** Opening Material for this task block **

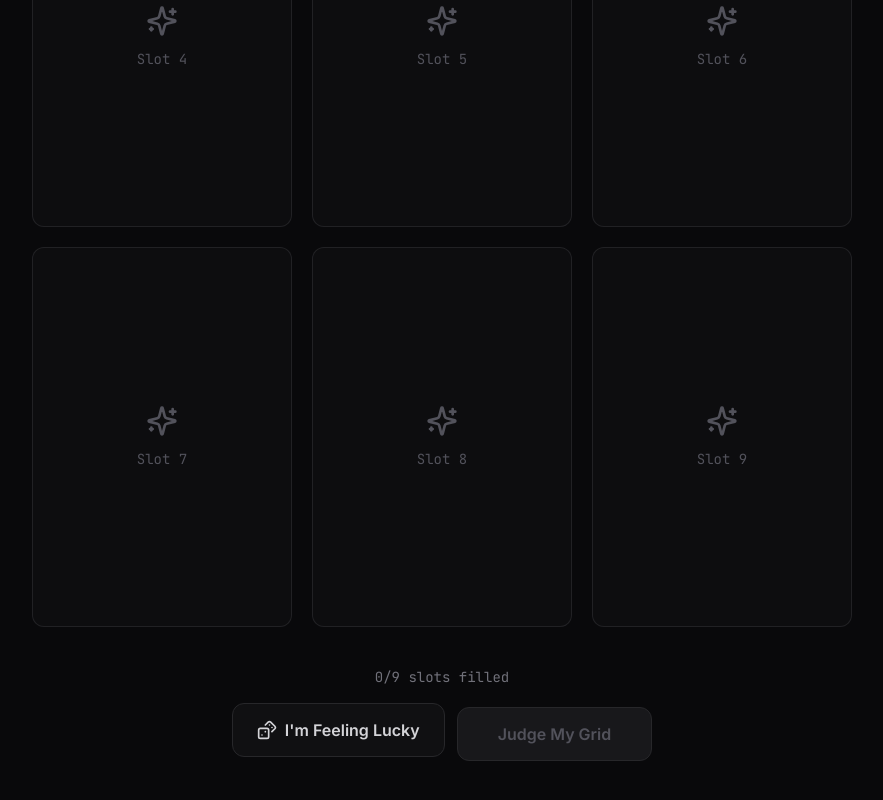
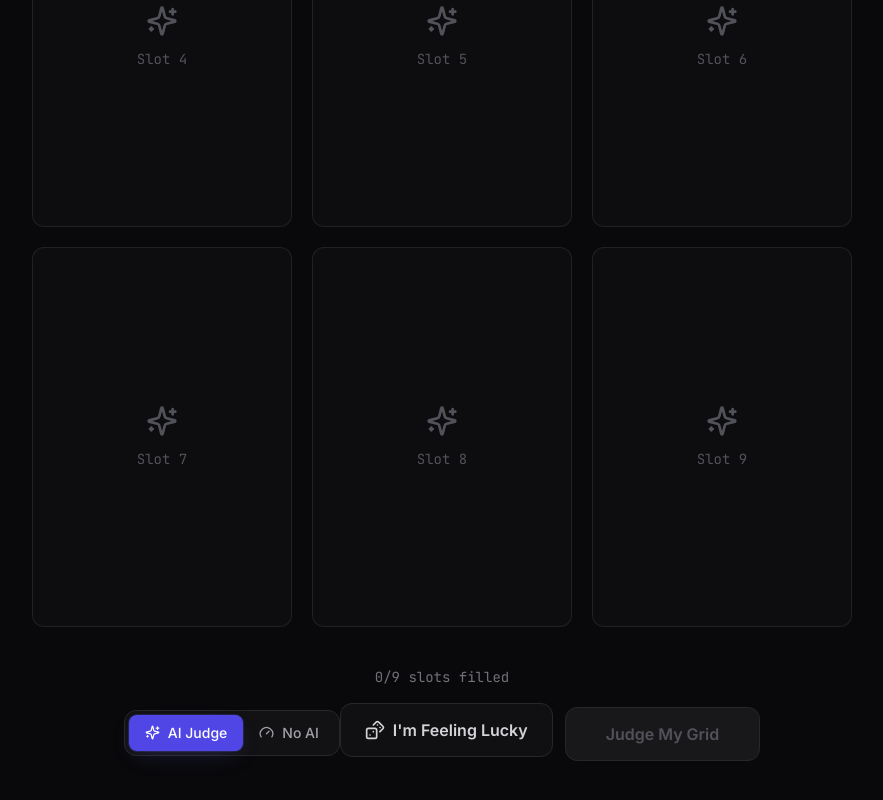
Before and after one commit to lettertea/anime-aura-judge, a React (Vite) app: page / in a window 1280 px wide. Shown: the part 940-1740 px from the top of the page, without its empty margins (198-1081 px from the left). Built offline with nearby package versions, Linux system fonts and the light colour scheme.

Commit message:
Add no AI mode

```diff
--- a/src/App.jsx
+++ b/src/App.jsx
@@ -13,6 +13,8 @@ export default function App() {
   const [verdict, setVerdict] = useState(null)
   const [isJudging, setIsJudging] = useState(false)
   const [fade, setFade] = useState(true)
+  // 'ai' = LLM verdict with local fallback; 'local' = fully deterministic, no AI.
+  const [judgeMode, setJudgeMode] = useState('ai')
 
   const handleSelectSlot = (index, anime) => {
     setSlots((prev) => {
@@ -34,15 +36,25 @@ export default function App() {
   const handleJudge = async () => {
     if (slots.some((s) => !s) || isJudging) return
     setIsJudging(true)
+    const score = computeAuraScore(slots)
+    if (judgeMode === 'local') {
+      // No-AI mode: skip the LLM entirely, use the deterministic verdict.
+      setScoreResult(score)
+      setVerdict({
+        ...localFallbackVerdict(score.seed, slots),
+        noAi: true,
+      })
+      transitionTo('results')
+      setIsJudging(false)
+      return
+    }
     try {
-      const score = computeAuraScore(slots)
       const v = await getAuraVerdict(score, slots)
       setScoreResult(score)
       setVerdict(v)
       transitionTo('results')
     } catch (err) {
       console.error('Judging failed:', err)
-      const score = computeAuraScore(slots)
       setScoreResult(score)
       setVerdict({
         ...localFallbackVerdict(score.seed, slots),
@@ -82,6 +94,8 @@ export default function App() {
             onSelectSlot={handleSelectSlot}
             onJudge={handleJudge}
             isJudging={isJudging}
+            judgeMode={judgeMode}
+            onJudgeModeChange={setJudgeMode}
           />
         ) : (
           <AuraCard
--- a/src/components/GridSelector.jsx
+++ b/src/components/GridSelector.jsx
@@ -2,7 +2,7 @@ import { useState, useRef, useEffect, useCallback } from 'react'
 import { Search, Loader2, X, Sparkles, AlertCircle, Gauge, Dices } from 'lucide-react'
 import { searchAnime, getRandomAnimeSet } from '../services/animeApi.js'
 
-export default function GridSelector({ slots, onSelectSlot, onJudge, isJudging }) {
+export default function GridSelector({ slots, onSelectSlot, onJudge, isJudging, judgeMode, onJudgeModeChange }) {
   const [query, setQuery] = useState('')
   const [luckyLoading, setLuckyLoading] = useState(false)
   const [luckyError, setLuckyError] = useState(null)
@@ -395,6 +395,41 @@ export default function GridSelector({ slots, onSelectSlot, onJudge, isJudging }
         <p className="text-sm font-mono text-zinc-500 mb-4">
           {filledCount}/9 slots filled
         </p>
+
+        {/* Judge mode toggle: AI verdict vs fully deterministic (no AI) */}
+        <div className="inline-flex items-center rounded-xl border border-zinc-800 bg-zinc-900/60 p-1 mb-5">
+          <button
+            type="button"
+            onClick={() => onJudgeModeChange('ai')}
+            disabled={isJudging}
+            className={`flex items-center gap-2 px-4 py-2 rounded-lg text-sm font-medium transition-colors cursor-pointer ${
+              judgeMode === 'ai'
+                ? 'bg-indigo-600 text-white shadow-accent-glow'
+                : 'text-zinc-400 hover:text-zinc-100'
+            }`}
+          >
+            <Sparkles size={15} />
+            AI Judge
+          </button>
+          <button
+            type="button"
+            onClick={() => onJudgeModeChange('local')}
+            disabled={isJudging}
+            className={`flex items-center gap-2 px-4 py-2 rounded-lg text-sm font-medium transition-colors cursor-pointer ${
+              judgeMode === 'local'
+                ? 'bg-emerald-600 text-white'
+                : 'text-zinc-400 hover:text-zinc-100'
+            }`}
+          >
+            <Gauge size={15} />
+            No AI
+          </button>
+        </div>
+        {judgeMode === 'local' && (
+          <p className="text-xs text-zinc-500 mb-4 max-w-md mx-auto">
+            No-AI mode: your verdict is computed entirely by the deterministic scoring engine.
+          </p>
+        )}
         {luckyError && (
           <p className="text-sm text-rose-400 mb-3">{luckyError}</p>
         )}
@@ -444,10 +479,10 @@ export default function GridSelector({ slots, onSelectSlot, onJudge, isJudging }
           {isJudging ? (
             <span className="flex items-center gap-2 justify-center">
               <Loader2 className="animate-spin" size={20} />
-              Consulting the aura realm...
+              {judgeMode === 'local' ? 'Crunching the numbers...' : 'Consulting the aura realm...'}
             </span>
           ) : (
-            'Judge My Grid'
+            judgeMode === 'local' ? 'Judge My Grid (No AI)' : 'Judge My Grid'
           )}
         </button>
       </div>
```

** Closing Material for this task block **

Problem>
All of the records above should be reproduced exactly, with the pictures left out.

Written response>
Before and after one commit to lettertea/anime-aura-judge, a React (Vite) app: page / in a window 1280 px wide. Shown: the part 940-1740 px from the top of the page, without its empty margins (198-1081 px from the left). Built offline with nearby package versions, Linux system fonts and the light colour scheme.

Commit message:
Add no AI mode

```diff
--- a/src/App.jsx
+++ b/src/App.jsx
@@ -13,6 +13,8 @@ export default function App() {
   const [verdict, setVerdict] = useState(null)
   const [isJudging, setIsJudging] = useState(false)
   const [fade, setFade] = useState(true)
+  // 'ai' = LLM verdict with local fallback; 'local' = fully deterministic, no AI.
+  const [judgeMode, setJudgeMode] = useState('ai')
 
   const handleSelectSlot = (index, anime) => {
     setSlots((prev) => {
@@ -34,15 +36,25 @@ export default function App() {
   const handleJudge = async () => {
     if (slots.some((s) => !s) || isJudging) return
     setIsJudging(true)
+    const score = computeAuraScore(slots)
+    if (judgeMode === 'local') {
+      // No-AI mode: skip the LLM entirely, use the deterministic verdict.
+      setScoreResult(score)
+      setVerdict({
+        ...localFallbackVerdict(score.seed, slots),
+        noAi: true,
+      })
+      transitionTo('results')
+      setIsJudging(false)
+      return
+    }
     try {
-      const score = computeAuraScore(slots)
       const v = await getAuraVerdict(score, slots)
       setScoreResult(score)
       setVerdict(v)
       transitionTo('results')
     } catch (err) {
       console.error('Judging failed:', err)
-      const score = computeAuraScore(slots)
       setScoreResult(score)
       setVerdict({
         ...localFallbackVerdict(score.seed, slots),
@@ -82,6 +94,8 @@ export default function App() {
             onSelectSlot={handleSelectSlot}
             onJudge={handleJudge}
             isJudging={isJudging}
+            judgeMode={judgeMode}
+            onJudgeModeChange={setJudgeMode}
           />
         ) : (
           <AuraCard
--- a/src/components/GridSelector.jsx
+++ b/src/components/GridSelector.jsx
@@ -2,7 +2,7 @@ import { useState, useRef, useEffect, useCallback } from 'react'
 import { Search, Loader2, X, Sparkles, AlertCircle, Gauge, Dices } from 'lucide-react'
 import { searchAnime, getRandomAnimeSet } from '../services/animeApi.js'
 
-export default function GridSelector({ slots, onSelectSlot, onJudge, isJudging }) {
+export default function GridSelector({ slots, onSelectSlot, onJudge, isJudging, judgeMode, onJudgeModeChange }) {
   const [query, setQuery] = useState('')
   const [luckyLoading, setLuckyLoading] = useState(false)
   const [luckyError, setLuckyError] = useState(null)
@@ -395,6 +395,41 @@ export default function GridSelector({ slots, onSelectSlot, onJudge, isJudging }
         <p className="text-sm font-mono text-zinc-500 mb-4">
           {filledCount}/9 slots filled
         </p>
+
+        {/* Judge mode toggle: AI verdict vs fully deterministic (no AI) */}
+        <div className="inline-flex items-center rounded-xl border border-zinc-800 bg-zinc-900/60 p-1 mb-5">
+          <button
+            type="button"
+            onClick={() => onJudgeModeChange('ai')}
+            disabled={isJudging}
+            className={`flex items-center gap-2 px-4 py-2 rounded-lg text-sm font-medium transition-colors cursor-pointer ${
+              judgeMode === 'ai'
+                ? 'bg-indigo-600 text-white shadow-accent-glow'
+                : 'text-zinc-400 hover:text-zinc-100'
+            }`}
+          >
+            <Sparkles size={15} />
+            AI Judge
+          </button>
+          <button
+            type="button"
+            onClick={() => onJudgeModeChange('local')}
+            disabled={isJudging}
+            className={`flex items-center gap-2 px-4 py-2 rounded-lg text-sm font-medium transition-colors cursor-pointer ${
+              judgeMode === 'local'
+                ? 'bg-emerald-600 text-white'
+                : 'text-zinc-400 hover:text-zinc-100'
+            }`}
+          >
+            <Gauge size={15} />
+            No AI
+          </button>
+        </div>
+        {judgeMode === 'local' && (
+          <p className="text-xs text-zinc-500 mb-4 max-w-md mx-auto">
+            No-AI mode: your verdict is computed entirely by the deterministic scoring engine.
+          </p>
+        )}
         {luckyError && (
           <p className="text-sm text-rose-400 mb-3">{luckyError}</p>
         )}
@@ -444,10 +479,10 @@ export default function GridSelector({ slots, onSelectSlot, onJudge, isJudging }
           {isJudging ? (
             <span className="flex items-center gap-2 justify-center">
               <Loader2 className="animate-spin" size={20} />
-              Consulting the aura realm...
+              {judgeMode === 'local' ? 'Crunching the numbers...' : 'Consulting the aura realm...'}
             </span>
           ) : (
-            'Judge My Grid'
+            judgeMode === 'local' ? 'Judge My Grid (No AI)' : 'Judge My Grid'
           )}
         </button>
       </div>
```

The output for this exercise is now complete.